Roger Conant was my 9th great-grandfather. My daughters have seen the statue, I haven't. He was Gov of Mass Bay Colony and a founder of Salem, about 80-90 years before the Witch Trials, as I recall.
Other "famous" relative was Nile Kinnick, Heisman Trophy winning USNavy pilot died in WWII. A Novel was written "as if" he had lived and became President of USA. Small world!
Bill ;-)

Author of "13 Ways to Tell Your Ancestor Stories"

Terry Blain said...


Too cool, maybe we are related? Any of your ancestors from western Illinois? My dad's family farmed all over that area.

Jody said...

I like you have done extensive family history with both my mother and father. In our family each of us kids took a line patenal/maternal. I did the paternal maternal line and have gotten that line back to 1731 Scotland but thanks to the Reformation a lot records were lost or never recorded of the cottars of which my family were. I have two family stories:

But on my mom's side of the family she heard all the time growing up that her family was related to Lady Astor, it became a big joke over time. However, thanks to genealogy research and my mtDNA testing we have proved that she was in fact related. Lady Astor was a Witcher daughter and my ancestor was her sister.

Also on my mom' side she had an ancestor who fought in the Civil War and survived but for some reason his wife got a death pension. Seems like he wanted to go west and his wife didn't. She stayed behind In Missouri and he went west where he married again(no divorce of the first) and had a large family. How she was able to prove he was actually dead is still a mystery but she got it done so she had money to live on.

I love this show because it isn't a case of looking for famous ancestors but placing ancestors in historical events which is the way history should be taught and often isn't.

Sally said...

I have an uncle that has traced my father's family to England where we have met the branch of the family that stayed in England.

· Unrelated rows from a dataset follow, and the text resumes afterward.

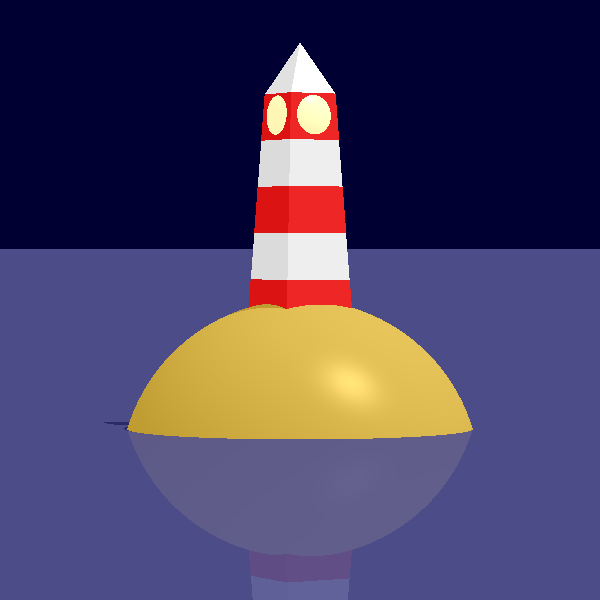
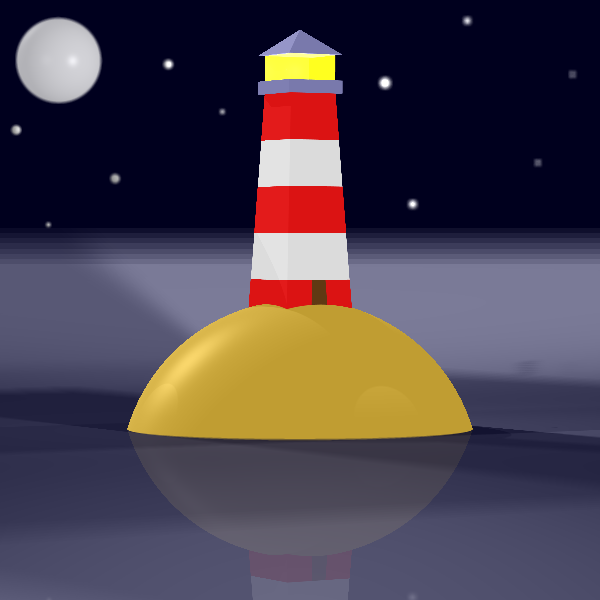
mini project

diff --git a/tests/FinalProject.java b/tests/FinalProject.java
@@ -1,6 +1,7 @@
 import elements.AmbientLight;
 import elements.Camera;
 import elements.DirectionalLight;
+import elements.PointLight;
 import geometries.Plane;
 import geometries.Polygon;
 import geometries.Sphere;
@@ -17,19 +18,21 @@ import scene.Scene;
 
 public class FinalProject {
     private static final Material mat = new Material().setKd(0.5).setKs(0.5).setShininess(30);
+    private static final Material transMat = new Material().setKd(0.2).setKs(0.2).setShininess(35).setkT(0.4);
+
     private Scene scene = new Scene("Test scene");
     private Camera camera = new Camera(new Point3D(1000, -600, 20), new Vector(-50, 30, -1), new Vector(-50, 30, 3400)) //
-            .setViewPlaneSize(200, 200).setDistance(1000);
+            .setViewPlaneSize(200, 200).setDistance(1000).setAperture(16,3).setFocalDistance(1166);
 
     @Test
     public void myPicture() {
-        scene.setAmbientLight(new AmbientLight(new Color(java.awt.Color.gray), 0.15)).setBackGround(new Color(0, 0, 51));
+        scene.setAmbientLight(new AmbientLight(new Color(java.awt.Color.gray), 0.15)).setBackGround(new Color(0, 0, 30));
         scene.geometries.add(
 
                 //sea
                 new Plane(new Point3D(0, 0, -50), new Vector(0, 0, 1))
-                        .setEmission(new Color(23, 23, 79))
-                        .setMaterial(new Material().setKd(0.5).setKs(0.5).setShininess(35).setkR(0.1)),
+                        .setEmission(new Color(0, 0, 26))
+                        .setMaterial(new Material().setKd(0.2).setKs(0.2).setShininess(10).setkR(0.1)),
 
                 //island
                 new Sphere(70, new Point3D(0, 0, -70))
@@ -80,20 +83,76 @@ public class FinalProject {
                 new Polygon(new Point3D(-11.05, 11.05, 62), new Point3D(-10.05, 10.05, 80), new Point3D(10.05, 10.05, 80), new Point3D(11.05, 11.05, 62))
                         .setEmission(new Color(200, 0, 0)).setMaterial(mat),
 
+                //door
+                new Polygon(new Point3D(15.06, -4, -10), new Point3D(14.06, -3, 8), new Point3D(14.06, 3, 8), new Point3D(15.06, 4, -10))
+                        .setEmission(new Color(77,38,0)),
+
+                //blue thing
+                new Polygon(new Point3D(12,-12,80),new Point3D(-12,-12,80),new Point3D(-12,12,80),new Point3D(12,12,80))
+                        .setEmission(new Color(102,102,153)).setMaterial(mat),
+                new Polygon(new Point3D(12,-12,85),new Point3D(-12,-12,85),new Point3D(-12,12,85),new Point3D(12,12,85))
+                        .setEmission(new Color(102,102,153)).setMaterial(mat),
+                new Polygon(new Point3D(12,-12,80),new Point3D(12,-12,85),new Point3D(12,12,85),new Point3D(12,12,80))
+                        .setEmission(new Color(102,102,153)).setMaterial(mat),
+                new Polygon(new Point3D(-12,-12,80),new Point3D(-12,-12,85),new Point3D(12,-12,85),new Point3D(12,-12,80))
+                        .setEmission(new Color(102,102,153)).setMaterial(mat),
+                new Polygon(new Point3D(-12,-12,80),new Point3D(-12,-12,85),new Point3D(-12,12,85),new Point3D(-12,12,80))
+                        .setEmission(new Color(102,102,153)).setMaterial(mat),
+                new Polygon(new Point3D(-12,12,80),new Point3D(-12,12,85),new Point3D(-12,-12,85),new Point3D(-12,-12,80))
+                        .setEmission(new Color(102,102,153)).setMaterial(mat),
+
+                //windows
+                 new Polygon(new Point3D(10,-10,85),new Point3D(10,-10,95),new Point3D(10,10,95),new Point3D(10,10,85))
+                        .setEmission(new Color(255,255,0)).setMaterial(transMat),
+                new Polygon(new Point3D(-10,-10,85),new Point3D(-10,-10,95),new Point3D(10,-10,95),new Point3D(10,-10,85))
+                        .setEmission(new Color(255,255,0)).setMaterial(transMat),
+                new Polygon(new Point3D(-10,-10,85),new Point3D(-10,-10,95),new Point3D(-10,10,95),new Point3D(-10,10,85))
+                        .setEmission(new Color(255,255,0)).setMaterial(transMat),
+                new Polygon(new Point3D(-10,10,85),new Point3D(-10,10,95),new Point3D(-10,-10,95),new Point3D(-10,-10,85))
+                        .setEmission(new Color(255,255,0)).setMaterial(transMat),
+
                 //roof
-                new Triangle(new Point3D(10, -10, 80), new Point3D(10, 10, 80), new Point3D(0, 0, 100))
-                        .setEmission(new Color(200,200,200)).setMaterial(mat),
-                new Triangle(new Point3D(-10, -10, 80), new Point3D(10, -10, 80), new Point3D(0, 0, 100))
-                        .setEmission(new Color(200,200,200)).setMaterial(mat),
-                new Triangle(new Point3D(-10, -10, 80), new Point3D(-10, 10, 80), new Point3D(0, 0, 100))
-                        .setEmission(new Color(200,200,200)).setMaterial(mat),
-                new Triangle(new Point3D(-10, 10, 80), new Point3D(10, 10, 80), new Point3D(0, 0, 100))
-                        .setEmission(new Color(200,200,200)).setMaterial(mat)
+                new Polygon(new Point3D(12,-12,95),new Point3D(-12,-12,95),new Point3D(-12,12,95),new Point3D(12,12,95))
+                        .setEmission(new Color(102,102,153)).setMaterial(mat),
+                new Triangle(new Point3D(12, -12, 95), new Point3D(12, 12, 95), new Point3D(0, 0, 105))
+                        .setEmission(new Color(102,102,153)).setMaterial(mat),
+                new Triangle(new Point3D(-12, -12, 95), new Point3D(12, -12, 95), new Point3D(0, 0, 105))
+                        .setEmission(new Color(102,102,153)).setMaterial(mat),
+                new Triangle(new Point3D(-12, -12, 95), new Point3D(-12, 12, 95), new Point3D(0, 0, 105))
+                        .setEmission(new Color(102,102,153)).setMaterial(mat),
+                new Triangle(new Point3D(-12, 12, 95), new Point3D(12, 12, 95), new Point3D(0, 0, 105))
+                        .setEmission(new Color(2102,102,153)).setMaterial(mat),
+
+                //moon
+                new Sphere(18, new Point3D(-150,-30,100)).setEmission(new Color(110,110,110)).setMaterial(transMat),
+
+                //stars
+                new Sphere(1, new Point3D(-150,50,80)).setEmission(new Color(110,110,110)).setMaterial(mat),
+                new Sphere(2.5, new Point3D(-150,135,95)).setEmission(new Color(110,110,110)).setMaterial(mat),
+                new Sphere(1.5, new Point3D(-150,180,125)).setEmission(new Color(110,110,110)).setMaterial(mat),
+                new Sphere(1, new Point3D(-150,220,60)).setEmission(new Color(110,110,110)).setMaterial(mat),
+                new Sphere(1.8, new Point3D(-150,150,40)).setEmission(new Color(110,110,110)).setMaterial(mat),
+                new Sphere(1, new Point3D(-150,240,102)).setEmission(new Color(110,110,110)).setMaterial(mat),
+                new Sphere(2, new Point3D(-150,23,100)).setEmission(new Color(110,110,110)).setMaterial(mat),
+                new Sphere(2, new Point3D(-150,-3,50)).setEmission(new Color(110,110,110)).setMaterial(mat),
+                new Sphere(2, new Point3D(-150,-50,70)).setEmission(new Color(110,110,110)).setMaterial(mat),
+                new Sphere(1, new Point3D(-150,-35,30)).setEmission(new Color(110,110,110)).setMaterial(mat)
+
+
         );
-        scene.lights.add(new DirectionalLight(new Color(80, 80, 80), new Vector(-50, -30, -100)));
+
+        scene.lights.add(new DirectionalLight(new Color(80, 80, 80), new Vector(150, 30, -100)));
+        scene.lights.add(new PointLight(new Color(200, 200, 200),new Point3D(9.9,0,90)));
+        scene.lights.add(new PointLight(new Color(200, 200, 200),new Point3D(-9.9,0,90)));
+        scene.lights.add(new PointLight(new Color(200, 200, 200),new Point3D(0,9.9,90)));
+        scene.lights.add(new PointLight(new Color(200, 200, 200),new Point3D(0,-9.9,90)));
+
+
         Render render = new Render() //
                 .setImageWriter(new ImageWriter("LightHouse", 600, 600)) //
                 .setCamera(camera) //
+                .setMultithreading(3)
+                .setMultyRay(false)
                 .setRayTracer(new BasicRayTracer(scene));
         render.renderImage();
         render.writeToImage();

They have traveled over here for reunions and many have traveled over there to visit.

marybelle said...

I have documentation of an ancestor being run over & killed by a manure cart - while drunk. NOT our finest moment but you can't help but laugh.